for Biological and Machine Intelligence Research

Scene statistics and 3D surface perception

Brian Potetz, Tai Sing Lee | In Computational Vision: From Surfaces to 3D Objects. Chapman Hall. Ed. C. W. Tyler. Chapman & Hall/CRC, chapt 1, pp. 1-25, (2010) | 2010 | PDF

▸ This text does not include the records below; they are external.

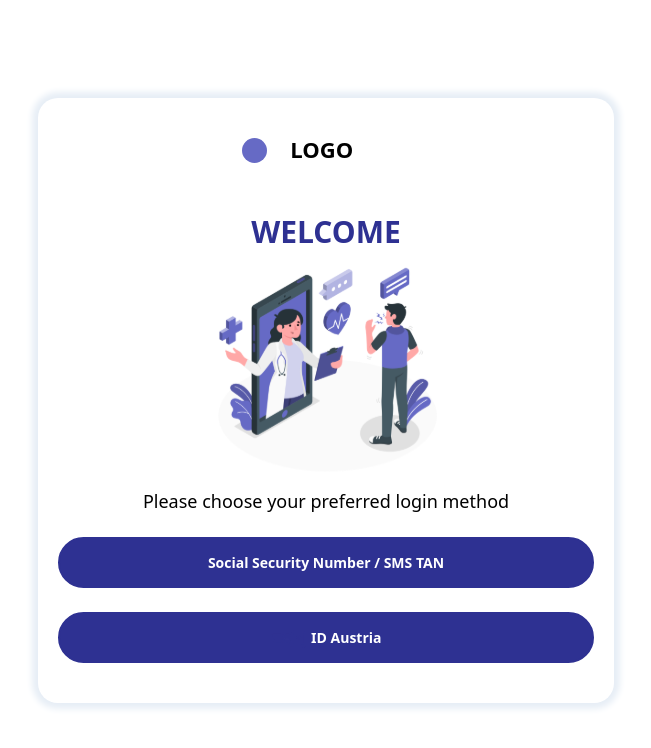
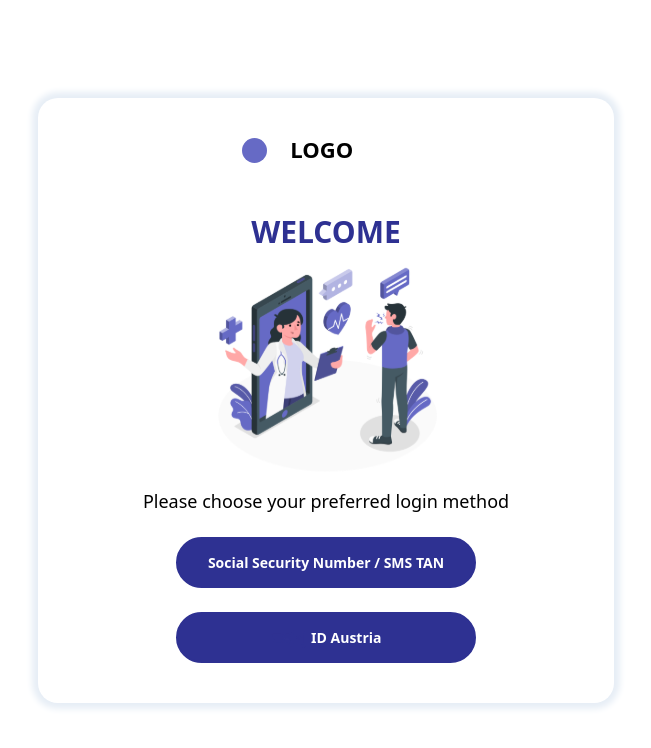
Before and after one commit to gautamyadavsgit/hofstatter, a Vue app: page / in a window 1280 px wide. Shown: the top 748 px of the page, without its empty margins (314-965 px from the left). Built offline with nearby package versions, Linux system fonts and the light colour scheme.

Commit message:
changes saved

```diff
--- a/src/components/Login/WelCome.vue
+++ b/src/components/Login/WelCome.vue
@@ -58,12 +58,12 @@
             Please choose your preferred login method
           </h3>
         </div>
-        <div class="m-auto mt-6 w-full">
+        <div class="m-auto mt-6 w-[300px]">
           <router-link to="/sms-login" class="main-button">
             Social Security Number / SMS TAN
           </router-link>
         </div>
-        <div class="m-auto mt-6 w-full">
+        <div class="m-auto mt-6 w-[300px]">
           <router-link to="/austria-login" class="main-button">
             <span>
               <svg
```
Also changed, not shown: 1 other file (tests, documents, lock files or other folders).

The inference of depth information from single images is typically performed by devising models of image formation based on the physics of light interaction and then inverting these models to solve for depth. Once inverted, these models are highly underconstrained, requiring many assumptions such as Lambertian surface reflectance, smoothness of surfaces, uniform albedo, or lack of cast shadows. Little is known about the relative merits of these assumptions in real scenes. A statistical understanding of the joint distribution of real images and their underlying 3D structure would allow us to replace these assumptions and simplifications with probabilistic priors based on real scenes. Furthermore, statistical studies may uncover entirely new sources of information that are not obvious from physical models. Real scenes are affected by many regularities in the environment, such as the natural geometry of objects, the arrangements of objects in space, natural distributions of light, and regularities in the position of the observer. Few current computer vision algorithms for 3D shape inference make use of these trends. Despite the potential usefulness of statistical models and the growing success of statistical methods in vision, few studies have been made into the statistical relationship between images and range (depth) images. Those studies that have examined this relationship in nature have uncovered meaningful and exploitable statistical trends in real scenes which may be useful for designing new algorithms in surface inference, and also for understanding how humans perceive depth in real scenes [32, 18, 46]. In this chapter, we will highlight some results we have obtained in our study on the statistical relationships between 3D scene structures and 2D images, and discuss their implications on understanding human 3D surface perception and its underlying computational principles.